§ **What is being asked**: Pull every line containing "token" from the data.

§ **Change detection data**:
= Beginning of Section =

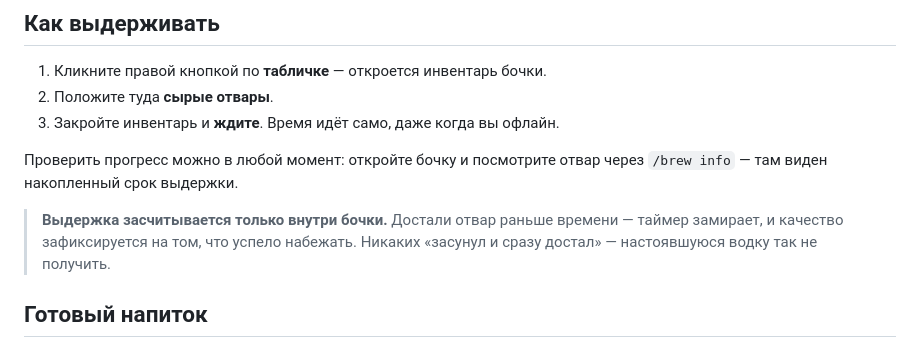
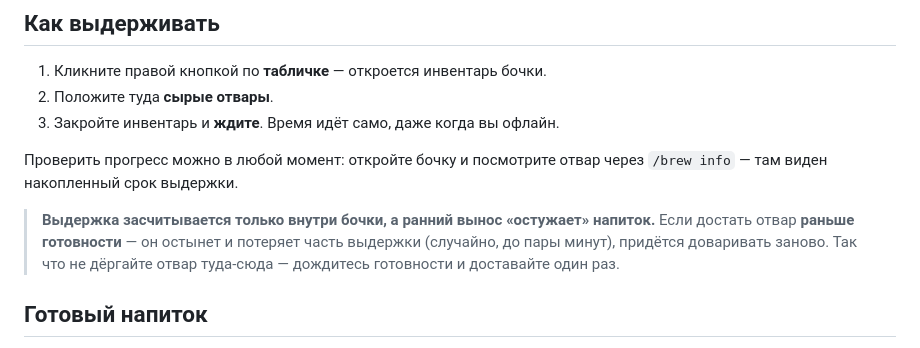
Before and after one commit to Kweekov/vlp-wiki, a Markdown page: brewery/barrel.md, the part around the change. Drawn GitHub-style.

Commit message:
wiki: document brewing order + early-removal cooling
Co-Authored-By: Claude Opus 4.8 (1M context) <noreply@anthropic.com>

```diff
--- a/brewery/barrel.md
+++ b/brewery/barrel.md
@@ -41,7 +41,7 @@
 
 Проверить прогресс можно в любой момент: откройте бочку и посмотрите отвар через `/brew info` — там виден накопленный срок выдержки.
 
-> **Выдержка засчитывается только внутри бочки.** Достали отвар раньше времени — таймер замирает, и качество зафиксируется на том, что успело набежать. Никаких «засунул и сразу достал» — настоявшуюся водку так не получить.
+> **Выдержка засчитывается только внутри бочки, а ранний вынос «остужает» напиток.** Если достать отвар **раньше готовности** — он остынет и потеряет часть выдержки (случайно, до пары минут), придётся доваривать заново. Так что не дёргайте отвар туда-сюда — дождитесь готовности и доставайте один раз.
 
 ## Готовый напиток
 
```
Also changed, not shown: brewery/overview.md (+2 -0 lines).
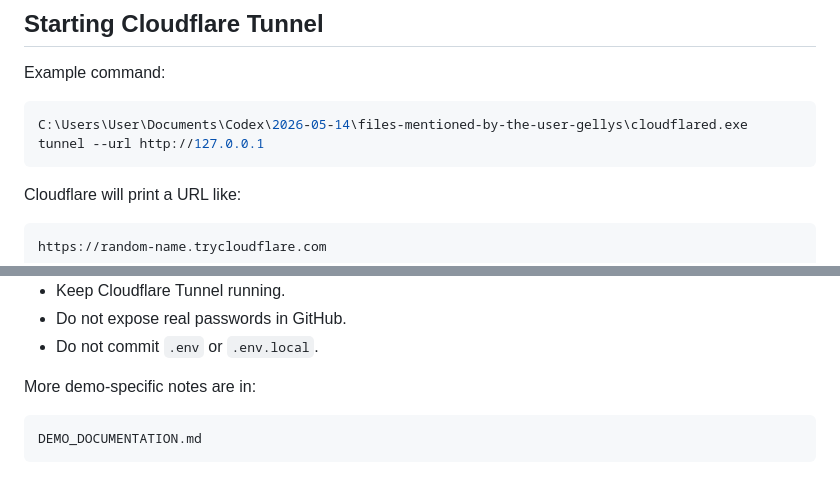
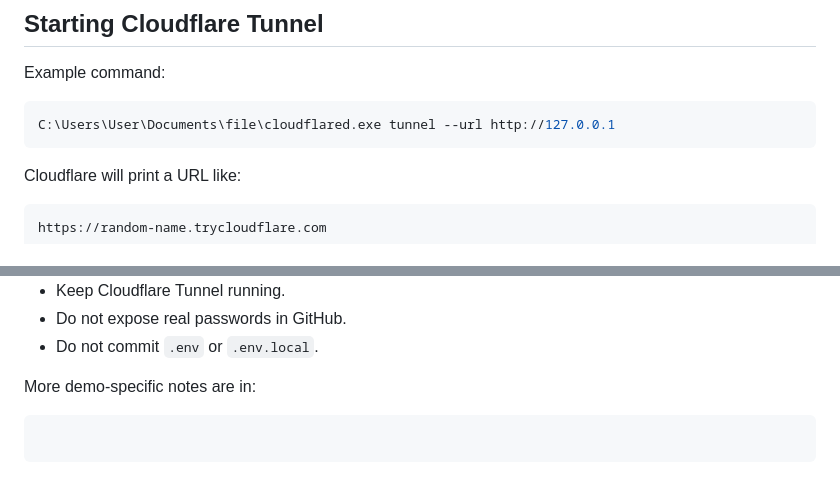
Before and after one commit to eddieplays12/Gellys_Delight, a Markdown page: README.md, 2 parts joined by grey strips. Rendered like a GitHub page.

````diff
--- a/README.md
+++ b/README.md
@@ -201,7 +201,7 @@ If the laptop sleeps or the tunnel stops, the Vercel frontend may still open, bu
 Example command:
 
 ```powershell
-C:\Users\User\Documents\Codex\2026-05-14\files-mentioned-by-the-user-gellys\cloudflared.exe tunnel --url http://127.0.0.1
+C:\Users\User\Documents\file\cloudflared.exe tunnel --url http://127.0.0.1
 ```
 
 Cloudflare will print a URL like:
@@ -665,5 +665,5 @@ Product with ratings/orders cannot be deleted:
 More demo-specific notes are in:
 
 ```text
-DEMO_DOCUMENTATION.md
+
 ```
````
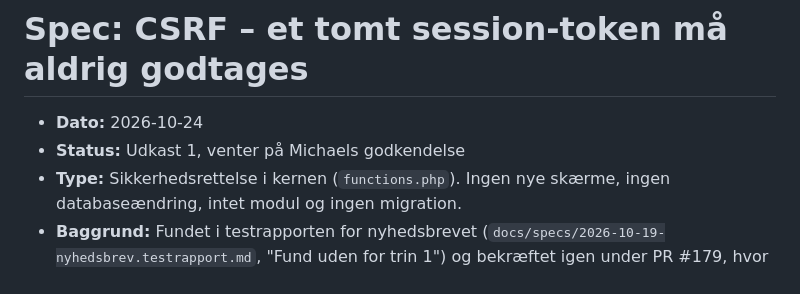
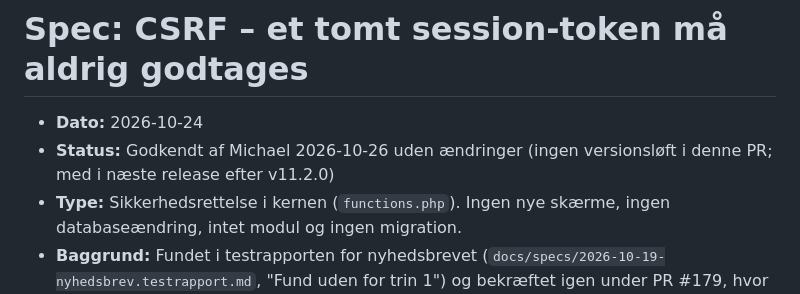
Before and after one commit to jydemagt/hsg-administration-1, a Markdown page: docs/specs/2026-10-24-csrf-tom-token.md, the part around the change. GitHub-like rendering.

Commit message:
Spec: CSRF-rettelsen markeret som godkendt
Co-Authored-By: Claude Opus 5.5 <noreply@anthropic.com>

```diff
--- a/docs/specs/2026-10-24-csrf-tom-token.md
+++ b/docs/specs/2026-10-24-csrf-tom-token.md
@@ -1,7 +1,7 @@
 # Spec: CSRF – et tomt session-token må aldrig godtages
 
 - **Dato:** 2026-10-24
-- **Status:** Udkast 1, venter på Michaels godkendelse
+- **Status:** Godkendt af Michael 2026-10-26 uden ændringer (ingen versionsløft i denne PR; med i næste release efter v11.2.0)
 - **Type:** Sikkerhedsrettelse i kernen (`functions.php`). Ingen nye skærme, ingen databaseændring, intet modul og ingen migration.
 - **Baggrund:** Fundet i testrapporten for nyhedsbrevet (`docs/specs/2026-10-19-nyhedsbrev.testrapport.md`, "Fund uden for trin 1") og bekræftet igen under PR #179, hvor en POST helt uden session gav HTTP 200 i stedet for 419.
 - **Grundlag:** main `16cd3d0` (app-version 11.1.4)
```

= End of Section =
= Beginning of Section =

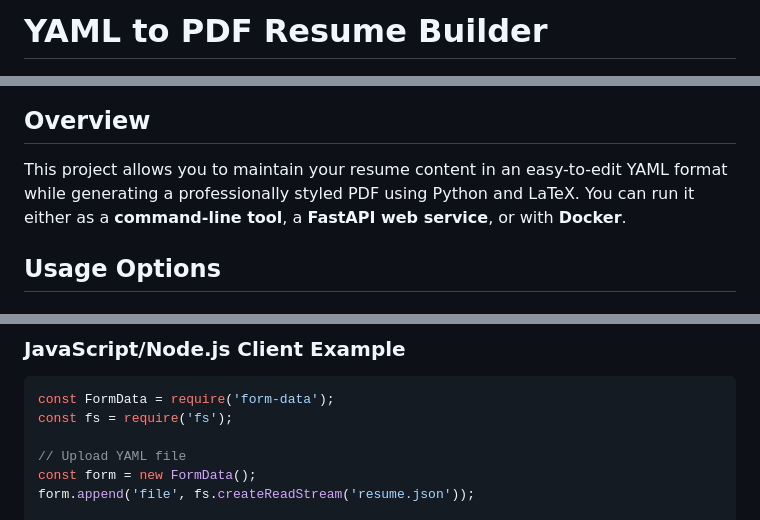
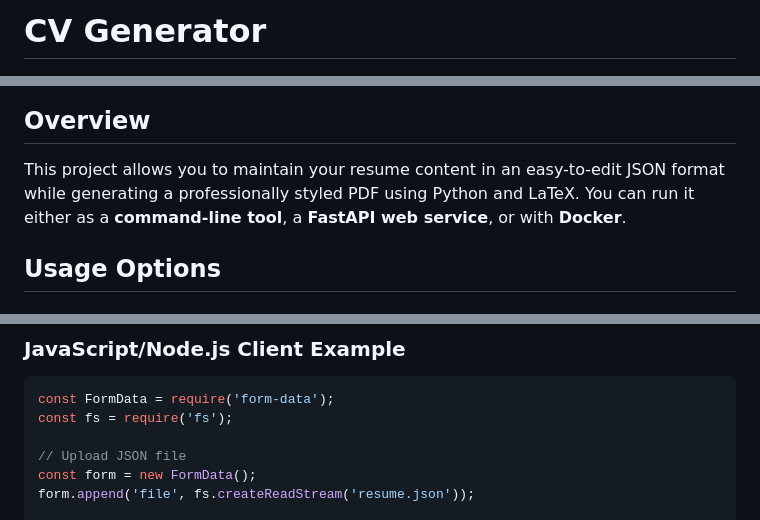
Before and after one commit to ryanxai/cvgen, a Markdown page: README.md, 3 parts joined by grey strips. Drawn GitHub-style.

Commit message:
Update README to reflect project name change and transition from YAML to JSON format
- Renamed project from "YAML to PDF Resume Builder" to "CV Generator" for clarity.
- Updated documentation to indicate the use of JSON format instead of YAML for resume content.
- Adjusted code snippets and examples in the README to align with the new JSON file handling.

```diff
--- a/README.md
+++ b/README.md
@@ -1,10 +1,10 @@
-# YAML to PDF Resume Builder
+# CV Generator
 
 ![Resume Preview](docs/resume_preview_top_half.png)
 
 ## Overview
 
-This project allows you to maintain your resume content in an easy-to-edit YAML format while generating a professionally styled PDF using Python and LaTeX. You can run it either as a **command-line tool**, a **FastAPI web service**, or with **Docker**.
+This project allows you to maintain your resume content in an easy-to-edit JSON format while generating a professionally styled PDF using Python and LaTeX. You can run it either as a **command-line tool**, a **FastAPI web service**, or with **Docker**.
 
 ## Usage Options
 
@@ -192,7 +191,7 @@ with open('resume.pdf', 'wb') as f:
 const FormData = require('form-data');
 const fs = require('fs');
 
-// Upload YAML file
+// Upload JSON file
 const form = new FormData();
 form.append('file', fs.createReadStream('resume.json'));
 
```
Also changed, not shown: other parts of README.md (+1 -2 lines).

= End of Section =

§ **Result of the exercise**:
Before and after one commit to jydemagt/hsg-administration-1, a Markdown page: docs/specs/2026-10-24-csrf-tom-token.md, the part around the change. GitHub-like rendering.
--- a/docs/specs/2026-10-24-csrf-tom-token.md
+++ b/docs/specs/2026-10-24-csrf-tom-token.md
 # Spec: CSRF – et tomt session-token må aldrig godtages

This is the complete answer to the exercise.